Law enforcement agencies in 19 countries have carried out a three-day crackdown on arms trafficking.
Conducted with support from Europol and EU border control agency Frontex, police forces involved in the action carried out physical checks on vehicles crossing borders throughout Europe and the US, with a particular focus on the Western Balkans region.
The operation resulted in the seizure of 48 firearms and 833 rounds of ammunition, along with four hand grenades and roughly 500 grams of plastic explosives. As well as the weapons, drugs including cannabis and MDMA were impounded, in addition to cigarettes, rolling tobacco and a stolen vehicle.
In all, around 246,000 entities were checked between participating countries at the end of last month, including 219,000 individuals and 14,800 vehicles.
Police in Western Balkan states arrested 58 people during the crackdown, while 127 people were perverted from passing through various border checkpoints.
“During the actions, a significant amount of information was exchanged thanks to the excellent cooperation between the participating countries, Frontex and Europol,” Europol said in a statement.
“Europol experts provided real-time information exchange and cross-match analysis of the data collected. Officers at different border crossing points in the Western Balkans were facilitated on the spot by Frontex.”
The crackdown was part of the Joint Action Days in the Western Balkans programme, planned under the EMPACT framework for firearms.
The 19 countries that took part in the operation were Albania, Belgium, Bosnia and Herzegovina, Bulgaria, Croatia, Hungary, Macedonia, Greece, Kosovo, Montenegro, Netherlands, Romania, Serbia, Slovenia, Spain, Sweden, Switzerland, the UK and the US.

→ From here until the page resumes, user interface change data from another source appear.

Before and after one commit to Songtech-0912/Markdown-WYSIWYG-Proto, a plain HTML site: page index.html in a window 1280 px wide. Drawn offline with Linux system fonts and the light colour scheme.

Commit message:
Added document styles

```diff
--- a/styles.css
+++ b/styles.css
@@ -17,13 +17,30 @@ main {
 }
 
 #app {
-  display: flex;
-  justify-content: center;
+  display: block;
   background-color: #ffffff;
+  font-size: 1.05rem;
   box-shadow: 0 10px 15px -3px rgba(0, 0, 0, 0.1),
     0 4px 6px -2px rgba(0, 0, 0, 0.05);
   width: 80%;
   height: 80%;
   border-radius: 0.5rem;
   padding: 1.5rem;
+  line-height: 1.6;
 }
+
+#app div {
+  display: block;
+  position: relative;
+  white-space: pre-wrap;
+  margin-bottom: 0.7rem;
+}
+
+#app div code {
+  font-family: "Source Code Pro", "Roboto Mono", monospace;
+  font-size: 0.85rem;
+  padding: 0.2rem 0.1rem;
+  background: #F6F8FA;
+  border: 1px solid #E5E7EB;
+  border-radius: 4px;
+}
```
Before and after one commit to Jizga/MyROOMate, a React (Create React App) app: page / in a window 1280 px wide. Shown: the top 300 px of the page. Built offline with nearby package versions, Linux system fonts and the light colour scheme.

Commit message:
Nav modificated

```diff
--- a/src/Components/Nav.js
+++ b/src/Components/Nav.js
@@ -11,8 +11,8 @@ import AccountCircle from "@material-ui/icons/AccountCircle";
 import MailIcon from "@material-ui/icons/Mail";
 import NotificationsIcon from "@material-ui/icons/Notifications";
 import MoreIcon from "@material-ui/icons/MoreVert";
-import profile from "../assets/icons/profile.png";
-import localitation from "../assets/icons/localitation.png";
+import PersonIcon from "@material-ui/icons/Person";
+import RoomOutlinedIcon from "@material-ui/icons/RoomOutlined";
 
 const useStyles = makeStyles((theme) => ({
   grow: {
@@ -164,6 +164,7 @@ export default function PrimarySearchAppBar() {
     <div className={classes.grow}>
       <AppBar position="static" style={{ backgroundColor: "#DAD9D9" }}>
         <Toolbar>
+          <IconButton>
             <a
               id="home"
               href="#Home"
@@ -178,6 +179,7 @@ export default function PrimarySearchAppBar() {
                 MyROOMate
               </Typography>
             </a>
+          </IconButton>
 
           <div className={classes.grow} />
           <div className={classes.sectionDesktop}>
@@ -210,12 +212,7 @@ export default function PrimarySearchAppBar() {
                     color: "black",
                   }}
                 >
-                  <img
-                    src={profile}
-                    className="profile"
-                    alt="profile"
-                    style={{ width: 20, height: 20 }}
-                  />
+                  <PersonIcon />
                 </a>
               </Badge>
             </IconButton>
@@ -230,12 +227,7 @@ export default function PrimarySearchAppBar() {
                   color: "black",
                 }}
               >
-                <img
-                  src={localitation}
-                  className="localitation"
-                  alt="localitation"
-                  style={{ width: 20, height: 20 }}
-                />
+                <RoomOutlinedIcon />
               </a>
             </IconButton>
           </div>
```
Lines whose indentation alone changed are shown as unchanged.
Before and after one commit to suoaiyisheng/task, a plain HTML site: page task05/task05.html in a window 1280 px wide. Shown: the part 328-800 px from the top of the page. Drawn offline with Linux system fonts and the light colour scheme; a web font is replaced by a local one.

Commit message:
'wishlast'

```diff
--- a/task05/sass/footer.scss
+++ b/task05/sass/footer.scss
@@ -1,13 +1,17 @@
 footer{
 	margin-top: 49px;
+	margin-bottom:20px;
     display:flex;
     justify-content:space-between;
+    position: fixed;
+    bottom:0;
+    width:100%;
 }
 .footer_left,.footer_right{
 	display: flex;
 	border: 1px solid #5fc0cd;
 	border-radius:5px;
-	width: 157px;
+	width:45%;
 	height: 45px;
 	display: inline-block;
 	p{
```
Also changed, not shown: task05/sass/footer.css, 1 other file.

News of the operation comes after counter-terror police in the UK revealed the seizure of more than 800 firearms after a month-long operation aimed at preventing criminals and terrorists getting their hands on lethal weapons.
Detective Superintendent Nick Wilcox of National Counter Terrorism Policing commented: “Counter terrorism officers continue to plan and prepare in light of world events such as the attacks in Paris – but we want to remain on the front-foot and stop terrorists obtaining guns in the first place.
“Low firearms availability is a major advantage in the UK. In many other western countries someone like Muhiddin Mire, the man who attacked innocent passers-by in Leytonstone tube station last year with a knife, could probably have got hold of a firearm and one serious injury could have become tens of deaths.”
The Western Balkans is thought to be a major source of weapons for Islamist extremists in Europe, thanks to the proliferation of firearms in the region left over from conflicts there during the 1990s. Weapons used by the perpetrators of the Charlie Hebdo and Paris attacks in 2015 have been traced back to Balkans arms dealers.